Excerpts from a dataset:
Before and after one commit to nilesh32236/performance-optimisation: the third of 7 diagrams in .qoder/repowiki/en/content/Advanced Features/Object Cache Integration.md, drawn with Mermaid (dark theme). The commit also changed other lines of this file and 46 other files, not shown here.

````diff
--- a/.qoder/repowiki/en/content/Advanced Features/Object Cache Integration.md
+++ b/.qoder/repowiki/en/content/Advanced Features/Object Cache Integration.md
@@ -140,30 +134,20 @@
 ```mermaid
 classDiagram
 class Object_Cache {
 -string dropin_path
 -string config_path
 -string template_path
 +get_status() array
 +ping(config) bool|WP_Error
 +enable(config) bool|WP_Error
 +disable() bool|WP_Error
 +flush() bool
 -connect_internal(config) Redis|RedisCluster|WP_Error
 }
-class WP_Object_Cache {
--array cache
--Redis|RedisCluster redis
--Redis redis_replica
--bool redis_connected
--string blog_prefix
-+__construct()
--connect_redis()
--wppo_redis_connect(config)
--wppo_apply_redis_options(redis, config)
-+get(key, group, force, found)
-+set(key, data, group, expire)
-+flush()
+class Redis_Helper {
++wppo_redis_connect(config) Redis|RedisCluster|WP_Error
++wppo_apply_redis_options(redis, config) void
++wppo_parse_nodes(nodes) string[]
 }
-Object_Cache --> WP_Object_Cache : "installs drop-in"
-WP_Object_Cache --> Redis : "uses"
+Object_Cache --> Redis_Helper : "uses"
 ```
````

Work instructions:
Among the records above, repeat exactly the line with "classDiagram", the line with "--array cache", and every line in between, and only those.

Answer to the exercise:
 classDiagram
 class Object_Cache {
 -string dropin_path
 -string config_path
 -string template_path
 +get_status() array
 +ping(config) bool|WP_Error
 +enable(config) bool|WP_Error
 +disable() bool|WP_Error
 +flush() bool
 -connect_internal(config) Redis|RedisCluster|WP_Error
 }
-class WP_Object_Cache {
--array cache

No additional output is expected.